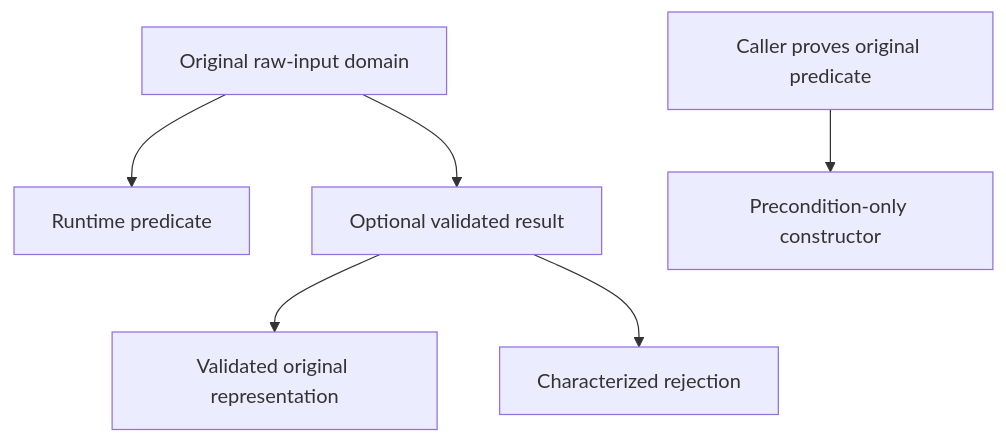
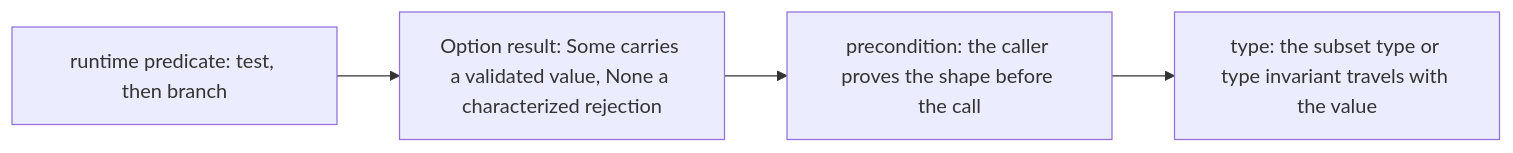
The first of 3 diagrams in docs/R10_TypeInvariants.md (leobwang/dafny-verus-learn-0), drawn with Mermaid before and after one commit. The commit also changed other lines of this file and 60 other files, not shown here.

````diff
--- a/docs/R10_TypeInvariants.md
+++ b/docs/R10_TypeInvariants.md
@@ -265,8 +300,6 @@
 ```mermaid
-flowchart TD
-    Input["Original raw-input domain"] --> Test["Runtime predicate"]
-    Input --> Optional["Optional validated result"]
-    Proof["Caller proves original predicate"] --> Required["Precondition-only constructor"]
-    Optional --> Some["Validated original representation"]
-    Optional --> None["Characterized rejection"]
+flowchart LR
+  R["runtime predicate: test, then branch"] --> O["Option result: Some carries a validated value, None a characterized rejection"]
+  O --> P["precondition: the caller proves the shape before the call"]
+  P --> T["type: the subset type or type invariant travels with the value"]
 ```
````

########################################

Reproduce the data above verbatim, minus any images.

The first of 3 diagrams in docs/R10_TypeInvariants.md (leobwang/dafny-verus-learn-0), drawn with Mermaid before and after one commit. The commit also changed other lines of this file and 60 other files, not shown here.

````diff
--- a/docs/R10_TypeInvariants.md
+++ b/docs/R10_TypeInvariants.md
@@ -265,8 +300,6 @@
 ```mermaid
-flowchart TD
-    Input["Original raw-input domain"] --> Test["Runtime predicate"]
-    Input --> Optional["Optional validated result"]
-    Proof["Caller proves original predicate"] --> Required["Precondition-only constructor"]
-    Optional --> Some["Validated original representation"]
-    Optional --> None["Characterized rejection"]
+flowchart LR
+  R["runtime predicate: test, then branch"] --> O["Option result: Some carries a validated value, None a characterized rejection"]
+  O --> P["precondition: the caller proves the shape before the call"]
+  P --> T["type: the subset type or type invariant travels with the value"]
 ```
````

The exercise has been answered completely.